The turn of the millennium has witnessed a uniquely dazzling renaissance in cinematic production within the horror genre. How do we account for the prolific production and prodigious diffusion of horror film since the turn of this last century? From thematic topoi to cinematographic style, horror cinema of the past 10-15 years has witnessed numerous trends emerge, cross-pollinate internationally, and re-enter the genre in cycles of repetition and transformation accelerated by digital production and distribution technologies. And yet, the sheer proliferation and remarkable diversity of vital horror filmmaking makes defining the genre perhaps more challenging than ever before. This conference will approach contemporary horror cinema in its diverse global aspects. Details and schedule available on the conference website.
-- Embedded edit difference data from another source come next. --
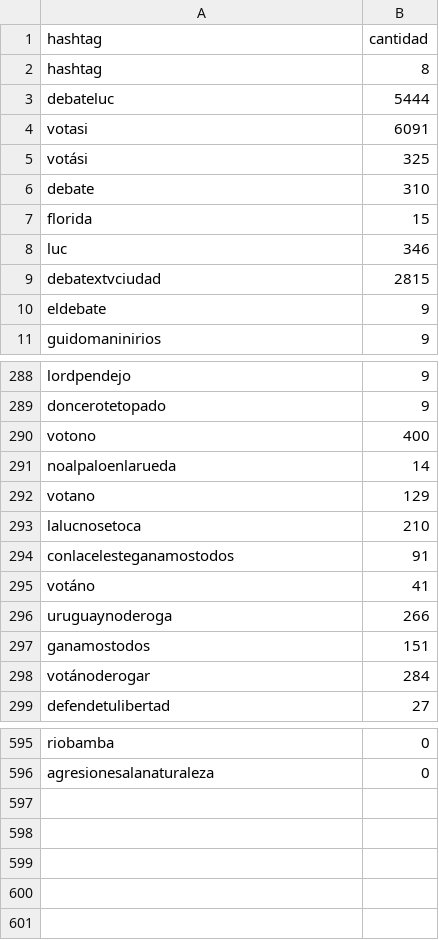
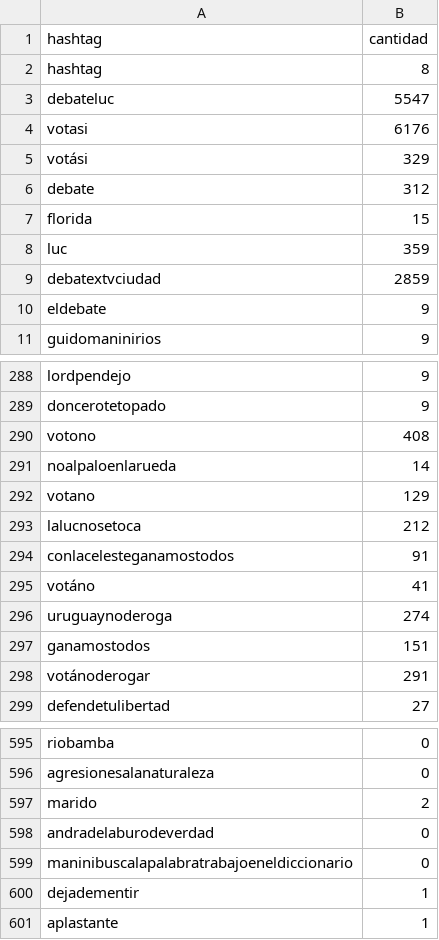
Before and after one commit to verdierdiego/debate-luc, a CSV file: hashtags.csv, drawn as a sheet; only a part is shown, gaps mark what is left out; the diff covers the shown part only.

```diff
--- a/hashtags.csv
+++ b/hashtags.csv
@@ -2,9 +2,9 @@ hashtag,cantidad
 hashtag,8
-debateluc,5444
-votasi,6091
-votási,325
-debate,310
+debateluc,5547
+votasi,6176
+votási,329
+debate,312
 florida,15
-luc,346
-debatextvciudad,2815
+luc,359
+debatextvciudad,2859
 eldebate,9
@@ -289,11 +289,11 @@ lordpendejo,9
 doncerotetopado,9
-votono,400
+votono,408
 noalpaloenlarueda,14
 votano,129
-lalucnosetoca,210
+lalucnosetoca,212
 conlacelesteganamostodos,91
 votáno,41
-uruguaynoderoga,266
+uruguaynoderoga,274
 ganamostodos,151
-votánoderogar,284
+votánoderogar,291
 defendetulibertad,27
@@ -596 +596,6 @@ riobamba,0
 agresionesalanaturaleza,0
+marido,2
+andradelaburodeverdad,0
+maninibuscalapalabratrabajoeneldiccionario,0
+dejadementir,1
+aplastante,1
```
Also changed, not shown: 19 edited cells elsewhere in this file, menciones.csv, usuarios.csv, 3 other files.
Adam Lowenstein (University of Pittsburgh), author of Shocking Representation: Historical Trauma, National Cinema, and the Modern Horror Film, will deliver the keynote address. His essays have appeared in Cinema Journal, Critical Quarterly, and Post Script, as well as the anthologies Hitchcock: Past and Future (ed. Richard Allen and Sam Ishii-Gonzáles, 2004), Trauma and Cinema: Cross-Cultural Explorations (ed. E. Ann Kaplan and Ban Wang, 2004) and British Cinema, Past and Present (ed. Justine Ashby and Andrew Higson, 2000). He is an interviewed scholar in The American Nightmare (2000), a documentary investigation of 1960's and 1970's American horror films directed by Adam Simon and co-produced by Colin MacCabe for The Independent Film Channel.
Co-sponsored by the Franke Institute, France Chicago Center and Mass Culture Workshop.